**DATA EXTRACT:**
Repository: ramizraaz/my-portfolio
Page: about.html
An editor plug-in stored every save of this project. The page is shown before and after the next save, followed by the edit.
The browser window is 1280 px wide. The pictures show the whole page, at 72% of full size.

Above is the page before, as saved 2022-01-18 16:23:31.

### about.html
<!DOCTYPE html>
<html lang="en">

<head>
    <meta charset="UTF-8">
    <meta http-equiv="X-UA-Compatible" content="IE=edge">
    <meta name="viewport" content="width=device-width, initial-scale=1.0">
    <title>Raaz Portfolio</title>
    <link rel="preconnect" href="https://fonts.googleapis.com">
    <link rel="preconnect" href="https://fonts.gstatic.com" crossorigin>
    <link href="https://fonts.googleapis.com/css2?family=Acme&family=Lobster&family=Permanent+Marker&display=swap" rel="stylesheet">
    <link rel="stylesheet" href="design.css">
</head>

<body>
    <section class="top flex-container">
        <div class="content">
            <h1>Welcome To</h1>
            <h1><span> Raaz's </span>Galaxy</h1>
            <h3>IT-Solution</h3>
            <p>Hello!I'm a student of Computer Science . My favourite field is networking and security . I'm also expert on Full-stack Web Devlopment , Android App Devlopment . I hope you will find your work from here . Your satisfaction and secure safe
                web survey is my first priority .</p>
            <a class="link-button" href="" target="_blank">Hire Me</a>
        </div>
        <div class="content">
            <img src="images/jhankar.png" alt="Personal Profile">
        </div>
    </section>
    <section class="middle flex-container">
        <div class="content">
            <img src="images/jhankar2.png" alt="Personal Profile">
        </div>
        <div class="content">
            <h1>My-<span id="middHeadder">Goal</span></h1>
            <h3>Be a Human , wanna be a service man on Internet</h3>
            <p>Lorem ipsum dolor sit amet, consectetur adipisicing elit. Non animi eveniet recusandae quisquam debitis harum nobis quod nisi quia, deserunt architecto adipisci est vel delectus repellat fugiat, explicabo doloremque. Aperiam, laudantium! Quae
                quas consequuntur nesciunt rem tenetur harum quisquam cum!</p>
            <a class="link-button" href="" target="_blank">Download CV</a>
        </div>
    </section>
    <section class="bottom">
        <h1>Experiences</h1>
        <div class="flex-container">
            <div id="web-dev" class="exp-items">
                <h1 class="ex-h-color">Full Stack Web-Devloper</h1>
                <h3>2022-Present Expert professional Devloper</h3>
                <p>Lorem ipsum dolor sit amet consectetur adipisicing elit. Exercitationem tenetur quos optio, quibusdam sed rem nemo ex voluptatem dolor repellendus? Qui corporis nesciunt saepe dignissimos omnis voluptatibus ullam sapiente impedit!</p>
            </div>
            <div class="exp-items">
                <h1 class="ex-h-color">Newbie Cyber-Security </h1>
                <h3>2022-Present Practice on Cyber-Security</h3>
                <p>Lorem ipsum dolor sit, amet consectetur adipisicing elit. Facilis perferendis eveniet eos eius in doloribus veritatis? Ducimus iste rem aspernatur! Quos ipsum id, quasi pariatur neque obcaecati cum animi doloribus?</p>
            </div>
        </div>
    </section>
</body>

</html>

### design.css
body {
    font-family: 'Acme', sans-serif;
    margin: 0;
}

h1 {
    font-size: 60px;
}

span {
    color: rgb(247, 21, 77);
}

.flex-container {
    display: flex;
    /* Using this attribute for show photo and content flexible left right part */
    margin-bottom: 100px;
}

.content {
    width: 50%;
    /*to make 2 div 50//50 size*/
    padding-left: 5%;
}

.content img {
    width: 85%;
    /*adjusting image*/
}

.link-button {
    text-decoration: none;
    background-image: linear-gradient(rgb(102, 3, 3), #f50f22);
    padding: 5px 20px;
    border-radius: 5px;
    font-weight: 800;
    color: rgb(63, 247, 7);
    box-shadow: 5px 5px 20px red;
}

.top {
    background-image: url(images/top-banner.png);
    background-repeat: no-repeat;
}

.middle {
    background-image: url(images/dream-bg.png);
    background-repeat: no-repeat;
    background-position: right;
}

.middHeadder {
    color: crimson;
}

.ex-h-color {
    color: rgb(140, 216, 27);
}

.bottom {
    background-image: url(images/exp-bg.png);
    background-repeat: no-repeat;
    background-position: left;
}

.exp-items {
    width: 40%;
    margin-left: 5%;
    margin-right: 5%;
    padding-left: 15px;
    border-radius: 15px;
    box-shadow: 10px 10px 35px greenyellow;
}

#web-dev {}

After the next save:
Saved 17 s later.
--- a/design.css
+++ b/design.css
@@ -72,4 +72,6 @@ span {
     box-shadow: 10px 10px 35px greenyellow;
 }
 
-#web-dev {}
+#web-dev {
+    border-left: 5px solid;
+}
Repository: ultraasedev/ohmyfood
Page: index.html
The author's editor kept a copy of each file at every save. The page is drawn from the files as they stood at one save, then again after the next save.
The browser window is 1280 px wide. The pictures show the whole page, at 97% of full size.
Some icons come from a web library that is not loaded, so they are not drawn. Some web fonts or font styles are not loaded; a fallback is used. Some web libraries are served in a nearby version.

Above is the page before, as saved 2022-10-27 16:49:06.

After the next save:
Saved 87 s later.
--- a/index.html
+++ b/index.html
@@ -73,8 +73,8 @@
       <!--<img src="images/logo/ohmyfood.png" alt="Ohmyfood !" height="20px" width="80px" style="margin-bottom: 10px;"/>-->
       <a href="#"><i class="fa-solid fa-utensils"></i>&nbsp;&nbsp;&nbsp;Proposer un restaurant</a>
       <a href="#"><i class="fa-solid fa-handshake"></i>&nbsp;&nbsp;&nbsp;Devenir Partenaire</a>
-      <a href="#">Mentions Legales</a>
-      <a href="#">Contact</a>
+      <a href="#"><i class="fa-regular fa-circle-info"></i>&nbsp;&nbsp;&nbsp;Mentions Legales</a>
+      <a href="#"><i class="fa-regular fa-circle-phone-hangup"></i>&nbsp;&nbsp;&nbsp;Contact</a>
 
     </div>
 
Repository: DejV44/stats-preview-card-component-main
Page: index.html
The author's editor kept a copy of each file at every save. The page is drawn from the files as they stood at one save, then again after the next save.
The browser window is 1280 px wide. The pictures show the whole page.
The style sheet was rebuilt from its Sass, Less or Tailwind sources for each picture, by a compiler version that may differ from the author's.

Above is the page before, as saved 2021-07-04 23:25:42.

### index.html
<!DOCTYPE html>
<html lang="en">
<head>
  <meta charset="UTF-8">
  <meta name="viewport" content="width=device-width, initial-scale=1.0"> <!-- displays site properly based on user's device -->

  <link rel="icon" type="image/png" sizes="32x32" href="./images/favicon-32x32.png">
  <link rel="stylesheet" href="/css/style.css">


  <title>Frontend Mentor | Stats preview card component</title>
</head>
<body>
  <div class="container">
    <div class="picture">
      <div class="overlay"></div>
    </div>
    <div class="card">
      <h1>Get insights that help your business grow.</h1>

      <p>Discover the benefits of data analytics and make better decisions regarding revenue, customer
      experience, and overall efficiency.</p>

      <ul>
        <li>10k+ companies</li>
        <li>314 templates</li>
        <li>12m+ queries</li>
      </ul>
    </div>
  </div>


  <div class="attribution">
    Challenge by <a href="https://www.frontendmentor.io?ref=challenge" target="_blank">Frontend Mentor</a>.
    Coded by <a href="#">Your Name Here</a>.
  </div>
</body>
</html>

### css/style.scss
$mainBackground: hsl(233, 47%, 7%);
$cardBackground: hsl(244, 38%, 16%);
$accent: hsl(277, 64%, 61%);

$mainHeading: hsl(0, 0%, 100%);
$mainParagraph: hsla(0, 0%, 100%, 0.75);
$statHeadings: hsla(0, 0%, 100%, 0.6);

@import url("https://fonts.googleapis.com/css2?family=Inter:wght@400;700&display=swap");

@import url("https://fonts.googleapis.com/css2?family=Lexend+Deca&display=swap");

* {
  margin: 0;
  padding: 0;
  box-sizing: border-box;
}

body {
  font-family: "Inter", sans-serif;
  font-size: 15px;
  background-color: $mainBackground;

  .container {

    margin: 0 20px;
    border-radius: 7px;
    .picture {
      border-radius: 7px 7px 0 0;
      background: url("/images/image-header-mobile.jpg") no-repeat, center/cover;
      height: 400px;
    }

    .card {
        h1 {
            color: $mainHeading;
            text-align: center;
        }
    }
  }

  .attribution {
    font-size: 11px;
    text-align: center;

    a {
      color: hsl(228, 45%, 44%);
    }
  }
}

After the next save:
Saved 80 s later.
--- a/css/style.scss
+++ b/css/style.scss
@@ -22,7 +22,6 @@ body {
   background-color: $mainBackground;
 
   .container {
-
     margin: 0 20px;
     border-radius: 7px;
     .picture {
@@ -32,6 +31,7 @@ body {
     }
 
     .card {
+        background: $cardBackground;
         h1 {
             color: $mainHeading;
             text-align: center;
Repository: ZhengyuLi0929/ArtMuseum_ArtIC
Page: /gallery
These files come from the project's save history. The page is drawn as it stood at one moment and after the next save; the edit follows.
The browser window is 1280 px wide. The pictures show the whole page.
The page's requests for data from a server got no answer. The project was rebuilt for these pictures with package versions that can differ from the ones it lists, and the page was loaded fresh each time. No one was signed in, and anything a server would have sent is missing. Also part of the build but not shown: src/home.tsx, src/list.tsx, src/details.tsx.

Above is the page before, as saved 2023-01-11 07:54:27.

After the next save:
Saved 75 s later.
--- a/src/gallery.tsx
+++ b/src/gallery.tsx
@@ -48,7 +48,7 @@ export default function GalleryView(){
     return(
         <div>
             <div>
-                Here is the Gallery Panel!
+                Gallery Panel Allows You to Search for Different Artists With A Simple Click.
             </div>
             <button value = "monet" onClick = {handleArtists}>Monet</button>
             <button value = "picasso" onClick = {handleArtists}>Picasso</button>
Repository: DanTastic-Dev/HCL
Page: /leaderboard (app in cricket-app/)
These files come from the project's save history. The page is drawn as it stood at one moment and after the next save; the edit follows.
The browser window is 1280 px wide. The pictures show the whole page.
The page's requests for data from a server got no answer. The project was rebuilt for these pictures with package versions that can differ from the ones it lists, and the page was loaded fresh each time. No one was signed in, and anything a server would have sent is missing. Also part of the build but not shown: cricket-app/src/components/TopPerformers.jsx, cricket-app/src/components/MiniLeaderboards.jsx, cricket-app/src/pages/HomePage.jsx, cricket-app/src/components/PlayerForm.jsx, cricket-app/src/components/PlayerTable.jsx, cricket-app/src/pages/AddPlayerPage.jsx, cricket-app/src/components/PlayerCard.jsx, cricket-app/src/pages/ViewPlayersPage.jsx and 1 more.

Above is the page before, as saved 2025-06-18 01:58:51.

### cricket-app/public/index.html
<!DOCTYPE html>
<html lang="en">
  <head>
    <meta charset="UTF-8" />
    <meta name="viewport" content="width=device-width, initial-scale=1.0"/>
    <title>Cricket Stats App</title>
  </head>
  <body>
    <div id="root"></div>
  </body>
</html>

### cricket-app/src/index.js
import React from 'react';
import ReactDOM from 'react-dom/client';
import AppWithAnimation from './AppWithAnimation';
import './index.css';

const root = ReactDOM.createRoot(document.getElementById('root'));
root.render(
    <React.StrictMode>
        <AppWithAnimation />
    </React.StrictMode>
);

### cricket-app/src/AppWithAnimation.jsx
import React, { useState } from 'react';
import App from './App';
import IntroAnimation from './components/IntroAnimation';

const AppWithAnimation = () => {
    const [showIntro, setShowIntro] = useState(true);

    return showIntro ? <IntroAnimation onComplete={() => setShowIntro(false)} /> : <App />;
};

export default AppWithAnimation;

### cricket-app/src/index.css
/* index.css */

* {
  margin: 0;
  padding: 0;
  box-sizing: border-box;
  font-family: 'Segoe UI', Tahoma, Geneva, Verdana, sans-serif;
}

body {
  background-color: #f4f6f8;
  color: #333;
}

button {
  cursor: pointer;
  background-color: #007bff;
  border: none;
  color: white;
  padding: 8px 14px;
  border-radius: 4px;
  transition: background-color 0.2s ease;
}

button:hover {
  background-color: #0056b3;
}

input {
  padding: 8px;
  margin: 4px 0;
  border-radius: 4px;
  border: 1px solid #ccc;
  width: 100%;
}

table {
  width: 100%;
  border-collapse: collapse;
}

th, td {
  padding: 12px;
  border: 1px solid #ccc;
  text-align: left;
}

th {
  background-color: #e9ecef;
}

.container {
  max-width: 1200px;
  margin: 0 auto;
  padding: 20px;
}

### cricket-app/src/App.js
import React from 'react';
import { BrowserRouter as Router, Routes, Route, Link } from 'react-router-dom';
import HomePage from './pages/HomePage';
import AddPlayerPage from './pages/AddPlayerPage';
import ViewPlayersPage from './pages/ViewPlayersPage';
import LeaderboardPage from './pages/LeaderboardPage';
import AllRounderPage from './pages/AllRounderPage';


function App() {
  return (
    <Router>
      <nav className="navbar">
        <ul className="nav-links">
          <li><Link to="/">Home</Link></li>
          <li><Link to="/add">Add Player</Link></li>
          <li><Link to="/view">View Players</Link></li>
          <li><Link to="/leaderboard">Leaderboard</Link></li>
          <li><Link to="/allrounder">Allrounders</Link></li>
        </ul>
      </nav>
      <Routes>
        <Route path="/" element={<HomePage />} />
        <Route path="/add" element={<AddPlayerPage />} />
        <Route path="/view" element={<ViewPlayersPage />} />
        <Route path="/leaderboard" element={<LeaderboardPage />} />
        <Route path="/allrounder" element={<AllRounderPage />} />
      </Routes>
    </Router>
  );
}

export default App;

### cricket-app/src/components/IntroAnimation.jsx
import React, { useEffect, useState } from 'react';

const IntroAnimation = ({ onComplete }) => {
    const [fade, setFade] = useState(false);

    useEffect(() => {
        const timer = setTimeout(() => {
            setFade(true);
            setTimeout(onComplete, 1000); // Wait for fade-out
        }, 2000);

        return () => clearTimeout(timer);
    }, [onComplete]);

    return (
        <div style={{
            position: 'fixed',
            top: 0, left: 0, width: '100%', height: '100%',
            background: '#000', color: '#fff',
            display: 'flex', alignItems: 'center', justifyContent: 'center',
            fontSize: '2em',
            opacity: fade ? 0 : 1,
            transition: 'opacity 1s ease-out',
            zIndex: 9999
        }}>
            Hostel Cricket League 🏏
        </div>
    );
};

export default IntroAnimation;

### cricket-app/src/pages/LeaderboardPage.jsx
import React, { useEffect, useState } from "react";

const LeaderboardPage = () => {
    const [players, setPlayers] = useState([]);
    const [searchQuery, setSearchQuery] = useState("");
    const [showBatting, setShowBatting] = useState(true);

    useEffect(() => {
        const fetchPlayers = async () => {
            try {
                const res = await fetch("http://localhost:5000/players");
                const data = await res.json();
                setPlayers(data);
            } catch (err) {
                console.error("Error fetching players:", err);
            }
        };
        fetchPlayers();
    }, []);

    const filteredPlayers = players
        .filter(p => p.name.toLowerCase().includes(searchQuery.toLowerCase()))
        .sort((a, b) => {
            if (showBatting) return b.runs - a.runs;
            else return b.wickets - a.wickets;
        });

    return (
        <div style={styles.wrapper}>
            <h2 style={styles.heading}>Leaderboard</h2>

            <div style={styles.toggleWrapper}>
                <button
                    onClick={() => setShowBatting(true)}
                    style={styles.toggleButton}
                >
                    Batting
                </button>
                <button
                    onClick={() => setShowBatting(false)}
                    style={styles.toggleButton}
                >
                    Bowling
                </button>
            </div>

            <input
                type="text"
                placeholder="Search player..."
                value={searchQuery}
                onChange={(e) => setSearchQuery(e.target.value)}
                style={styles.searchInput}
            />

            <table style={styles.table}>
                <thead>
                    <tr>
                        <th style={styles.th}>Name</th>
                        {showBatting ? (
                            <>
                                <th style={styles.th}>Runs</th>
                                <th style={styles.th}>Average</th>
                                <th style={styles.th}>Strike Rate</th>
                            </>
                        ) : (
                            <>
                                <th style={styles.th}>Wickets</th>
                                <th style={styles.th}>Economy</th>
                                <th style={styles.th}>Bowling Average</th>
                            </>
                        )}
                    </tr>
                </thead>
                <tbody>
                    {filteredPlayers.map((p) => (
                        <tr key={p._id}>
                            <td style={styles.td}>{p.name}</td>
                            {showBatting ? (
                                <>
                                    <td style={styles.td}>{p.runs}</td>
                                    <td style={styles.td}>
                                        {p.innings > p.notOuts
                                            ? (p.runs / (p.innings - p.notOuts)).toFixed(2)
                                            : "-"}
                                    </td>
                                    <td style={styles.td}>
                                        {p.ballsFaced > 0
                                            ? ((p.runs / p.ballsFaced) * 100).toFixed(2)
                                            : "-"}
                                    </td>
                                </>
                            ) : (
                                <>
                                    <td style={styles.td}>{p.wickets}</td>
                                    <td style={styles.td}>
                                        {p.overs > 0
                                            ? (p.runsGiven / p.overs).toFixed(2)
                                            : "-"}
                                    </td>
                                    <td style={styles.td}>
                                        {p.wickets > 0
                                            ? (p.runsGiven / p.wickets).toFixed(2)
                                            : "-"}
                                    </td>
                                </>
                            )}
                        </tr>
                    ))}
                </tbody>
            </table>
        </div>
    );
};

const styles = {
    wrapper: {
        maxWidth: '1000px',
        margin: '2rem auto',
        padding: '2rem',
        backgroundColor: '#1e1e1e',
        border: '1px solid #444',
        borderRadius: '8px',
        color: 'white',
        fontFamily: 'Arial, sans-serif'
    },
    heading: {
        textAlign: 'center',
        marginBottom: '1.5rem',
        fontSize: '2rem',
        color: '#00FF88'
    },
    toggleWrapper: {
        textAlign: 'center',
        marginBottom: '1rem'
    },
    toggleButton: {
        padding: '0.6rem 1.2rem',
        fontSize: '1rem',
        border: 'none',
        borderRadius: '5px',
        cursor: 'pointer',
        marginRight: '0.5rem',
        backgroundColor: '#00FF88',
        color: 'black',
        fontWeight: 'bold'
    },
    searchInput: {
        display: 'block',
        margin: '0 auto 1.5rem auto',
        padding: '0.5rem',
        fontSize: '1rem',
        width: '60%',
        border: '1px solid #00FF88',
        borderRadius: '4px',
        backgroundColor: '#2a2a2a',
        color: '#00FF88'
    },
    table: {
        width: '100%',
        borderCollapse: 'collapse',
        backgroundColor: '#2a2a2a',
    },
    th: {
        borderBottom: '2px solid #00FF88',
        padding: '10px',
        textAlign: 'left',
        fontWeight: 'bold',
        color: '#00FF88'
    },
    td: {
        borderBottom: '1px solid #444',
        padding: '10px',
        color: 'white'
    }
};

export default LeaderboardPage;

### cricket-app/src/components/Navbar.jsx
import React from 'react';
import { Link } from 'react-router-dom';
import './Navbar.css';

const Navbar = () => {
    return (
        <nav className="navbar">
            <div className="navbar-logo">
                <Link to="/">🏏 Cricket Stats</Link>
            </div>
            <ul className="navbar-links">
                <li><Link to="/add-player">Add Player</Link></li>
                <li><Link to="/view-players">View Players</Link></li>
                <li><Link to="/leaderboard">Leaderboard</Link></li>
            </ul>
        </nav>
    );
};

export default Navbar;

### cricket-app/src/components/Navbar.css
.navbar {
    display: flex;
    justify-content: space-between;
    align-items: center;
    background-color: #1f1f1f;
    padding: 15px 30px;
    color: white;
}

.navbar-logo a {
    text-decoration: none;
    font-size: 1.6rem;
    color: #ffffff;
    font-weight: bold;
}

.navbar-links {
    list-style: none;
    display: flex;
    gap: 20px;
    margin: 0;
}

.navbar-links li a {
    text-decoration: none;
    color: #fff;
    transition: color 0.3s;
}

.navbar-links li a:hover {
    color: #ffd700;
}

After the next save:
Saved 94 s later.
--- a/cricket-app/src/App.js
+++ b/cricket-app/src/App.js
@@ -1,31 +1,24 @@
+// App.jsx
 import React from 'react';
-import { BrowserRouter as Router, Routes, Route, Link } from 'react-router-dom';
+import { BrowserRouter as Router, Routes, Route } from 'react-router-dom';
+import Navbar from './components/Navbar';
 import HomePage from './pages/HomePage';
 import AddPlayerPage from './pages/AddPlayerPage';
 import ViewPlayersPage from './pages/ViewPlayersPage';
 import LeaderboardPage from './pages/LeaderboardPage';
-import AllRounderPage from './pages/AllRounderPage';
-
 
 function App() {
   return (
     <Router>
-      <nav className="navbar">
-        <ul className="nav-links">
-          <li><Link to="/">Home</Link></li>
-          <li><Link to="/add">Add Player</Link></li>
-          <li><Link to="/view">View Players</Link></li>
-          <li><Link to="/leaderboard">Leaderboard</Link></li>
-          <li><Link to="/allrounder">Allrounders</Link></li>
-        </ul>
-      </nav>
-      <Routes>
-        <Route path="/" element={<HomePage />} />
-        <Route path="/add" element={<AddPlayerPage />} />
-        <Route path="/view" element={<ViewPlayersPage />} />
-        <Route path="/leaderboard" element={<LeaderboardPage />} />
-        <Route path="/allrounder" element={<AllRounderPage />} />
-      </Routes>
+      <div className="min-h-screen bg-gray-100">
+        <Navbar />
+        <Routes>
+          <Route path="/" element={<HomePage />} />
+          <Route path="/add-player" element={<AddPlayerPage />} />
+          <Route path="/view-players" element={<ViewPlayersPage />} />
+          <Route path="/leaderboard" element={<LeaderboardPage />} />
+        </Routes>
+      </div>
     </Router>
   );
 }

**ABOUT THIS EXERCISE:**
Which lines in the data above hold the string "shadow"? Return each of them.

**OUTPUT OF THE EXERCISE:**
    box-shadow: 5px 5px 20px red;
    box-shadow: 10px 10px 35px greenyellow;
     box-shadow: 10px 10px 35px greenyellow;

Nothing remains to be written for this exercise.